Your task:
Below are some records; write them all out again exactly.

Listed records:
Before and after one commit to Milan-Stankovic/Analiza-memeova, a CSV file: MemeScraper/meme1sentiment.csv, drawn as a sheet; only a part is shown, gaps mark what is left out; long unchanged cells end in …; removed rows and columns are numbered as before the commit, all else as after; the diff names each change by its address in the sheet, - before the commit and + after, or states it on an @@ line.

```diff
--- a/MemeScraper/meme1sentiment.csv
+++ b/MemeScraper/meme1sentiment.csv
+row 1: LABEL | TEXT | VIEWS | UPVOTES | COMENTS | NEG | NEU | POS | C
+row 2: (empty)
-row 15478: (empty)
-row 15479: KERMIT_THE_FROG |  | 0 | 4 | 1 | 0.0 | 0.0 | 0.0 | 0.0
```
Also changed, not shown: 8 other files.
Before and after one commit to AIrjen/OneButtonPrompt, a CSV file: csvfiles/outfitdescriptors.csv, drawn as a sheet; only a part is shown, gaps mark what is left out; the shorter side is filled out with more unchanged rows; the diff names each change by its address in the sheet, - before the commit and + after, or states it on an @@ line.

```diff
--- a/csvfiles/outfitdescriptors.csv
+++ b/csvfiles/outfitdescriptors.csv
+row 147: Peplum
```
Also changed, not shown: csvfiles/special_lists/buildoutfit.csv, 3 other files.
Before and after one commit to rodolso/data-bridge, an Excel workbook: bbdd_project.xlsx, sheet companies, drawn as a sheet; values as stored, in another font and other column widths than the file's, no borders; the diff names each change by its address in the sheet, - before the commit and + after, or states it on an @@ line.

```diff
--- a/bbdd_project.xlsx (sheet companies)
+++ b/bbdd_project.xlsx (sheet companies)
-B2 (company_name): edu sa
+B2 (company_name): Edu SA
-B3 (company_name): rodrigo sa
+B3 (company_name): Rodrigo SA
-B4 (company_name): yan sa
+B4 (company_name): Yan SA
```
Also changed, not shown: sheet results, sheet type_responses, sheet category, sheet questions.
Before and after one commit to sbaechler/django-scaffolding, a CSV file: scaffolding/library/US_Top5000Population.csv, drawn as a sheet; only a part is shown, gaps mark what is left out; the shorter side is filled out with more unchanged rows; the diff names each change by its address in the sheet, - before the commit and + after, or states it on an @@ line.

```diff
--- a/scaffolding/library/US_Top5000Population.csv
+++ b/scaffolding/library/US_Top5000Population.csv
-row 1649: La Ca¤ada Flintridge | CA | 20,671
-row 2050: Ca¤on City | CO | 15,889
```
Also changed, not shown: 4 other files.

Exercise output:
Before and after one commit to Milan-Stankovic/Analiza-memeova, a CSV file: MemeScraper/meme1sentiment.csv, drawn as a sheet; only a part is shown, gaps mark what is left out; long unchanged cells end in …; removed rows and columns are numbered as before the commit, all else as after; the diff names each change by its address in the sheet, - before the commit and + after, or states it on an @@ line.

```diff
--- a/MemeScraper/meme1sentiment.csv
+++ b/MemeScraper/meme1sentiment.csv
+row 1: LABEL | TEXT | VIEWS | UPVOTES | COMENTS | NEG | NEU | POS | C
+row 2: (empty)
-row 15478: (empty)
-row 15479: KERMIT_THE_FROG |  | 0 | 4 | 1 | 0.0 | 0.0 | 0.0 | 0.0
```
Also changed, not shown: 8 other files.
Before and after one commit to AIrjen/OneButtonPrompt, a CSV file: csvfiles/outfitdescriptors.csv, drawn as a sheet; only a part is shown, gaps mark what is left out; the shorter side is filled out with more unchanged rows; the diff names each change by its address in the sheet, - before the commit and + after, or states it on an @@ line.

```diff
--- a/csvfiles/outfitdescriptors.csv
+++ b/csvfiles/outfitdescriptors.csv
+row 147: Peplum
```
Also changed, not shown: csvfiles/special_lists/buildoutfit.csv, 3 other files.
Before and after one commit to rodolso/data-bridge, an Excel workbook: bbdd_project.xlsx, sheet companies, drawn as a sheet; values as stored, in another font and other column widths than the file's, no borders; the diff names each change by its address in the sheet, - before the commit and + after, or states it on an @@ line.

```diff
--- a/bbdd_project.xlsx (sheet companies)
+++ b/bbdd_project.xlsx (sheet companies)
-B2 (company_name): edu sa
+B2 (company_name): Edu SA
-B3 (company_name): rodrigo sa
+B3 (company_name): Rodrigo SA
-B4 (company_name): yan sa
+B4 (company_name): Yan SA
```
Also changed, not shown: sheet results, sheet type_responses, sheet category, sheet questions.
Before and after one commit to sbaechler/django-scaffolding, a CSV file: scaffolding/library/US_Top5000Population.csv, drawn as a sheet; only a part is shown, gaps mark what is left out; the shorter side is filled out with more unchanged rows; the diff names each change by its address in the sheet, - before the commit and + after, or states it on an @@ line.

```diff
--- a/scaffolding/library/US_Top5000Population.csv
+++ b/scaffolding/library/US_Top5000Population.csv
-row 1649: La Ca¤ada Flintridge | CA | 20,671
-row 2050: Ca¤on City | CO | 15,889
```
Also changed, not shown: 4 other files.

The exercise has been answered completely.